* **Problem to work on**:
After reading the entries below, report how many lines have the string "shown" in them, giving the number alone.

* **Material for the task**:
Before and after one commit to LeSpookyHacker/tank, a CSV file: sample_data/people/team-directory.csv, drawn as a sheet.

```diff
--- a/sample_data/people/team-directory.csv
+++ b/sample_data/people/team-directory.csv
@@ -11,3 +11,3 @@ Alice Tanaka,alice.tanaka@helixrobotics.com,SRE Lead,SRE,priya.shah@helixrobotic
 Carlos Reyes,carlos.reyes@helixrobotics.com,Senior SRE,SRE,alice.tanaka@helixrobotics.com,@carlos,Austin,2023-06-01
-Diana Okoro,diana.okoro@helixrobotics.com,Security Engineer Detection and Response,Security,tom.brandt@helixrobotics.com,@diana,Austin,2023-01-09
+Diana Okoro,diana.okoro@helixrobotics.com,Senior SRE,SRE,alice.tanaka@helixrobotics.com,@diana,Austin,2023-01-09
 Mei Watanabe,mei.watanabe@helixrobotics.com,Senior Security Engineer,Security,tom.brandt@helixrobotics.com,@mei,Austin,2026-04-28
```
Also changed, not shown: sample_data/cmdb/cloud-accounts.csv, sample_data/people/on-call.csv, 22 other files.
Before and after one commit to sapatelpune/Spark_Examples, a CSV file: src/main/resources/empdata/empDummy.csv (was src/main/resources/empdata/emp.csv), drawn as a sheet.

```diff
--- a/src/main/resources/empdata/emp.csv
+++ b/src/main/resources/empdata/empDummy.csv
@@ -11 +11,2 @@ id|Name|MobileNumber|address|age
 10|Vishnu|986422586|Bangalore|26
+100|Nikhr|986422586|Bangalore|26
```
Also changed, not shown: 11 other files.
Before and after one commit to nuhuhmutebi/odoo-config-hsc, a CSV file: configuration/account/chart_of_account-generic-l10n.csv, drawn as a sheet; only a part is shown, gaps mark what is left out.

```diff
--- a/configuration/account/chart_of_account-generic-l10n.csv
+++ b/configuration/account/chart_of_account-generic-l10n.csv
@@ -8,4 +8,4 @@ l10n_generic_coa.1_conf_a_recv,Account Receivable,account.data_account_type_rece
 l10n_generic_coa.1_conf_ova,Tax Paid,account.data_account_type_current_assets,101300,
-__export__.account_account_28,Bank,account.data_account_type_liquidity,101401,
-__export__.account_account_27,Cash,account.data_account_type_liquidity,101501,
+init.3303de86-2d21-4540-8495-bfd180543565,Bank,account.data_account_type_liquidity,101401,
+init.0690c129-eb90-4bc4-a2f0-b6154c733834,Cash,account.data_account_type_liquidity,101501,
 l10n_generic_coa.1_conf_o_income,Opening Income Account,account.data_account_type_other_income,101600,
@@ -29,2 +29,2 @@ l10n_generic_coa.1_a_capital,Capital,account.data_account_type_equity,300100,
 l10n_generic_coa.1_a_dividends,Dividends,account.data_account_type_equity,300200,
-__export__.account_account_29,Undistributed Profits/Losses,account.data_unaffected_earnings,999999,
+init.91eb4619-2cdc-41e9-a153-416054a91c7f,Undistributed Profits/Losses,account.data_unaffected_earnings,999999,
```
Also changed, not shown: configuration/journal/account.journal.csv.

* **Result of the task**:
4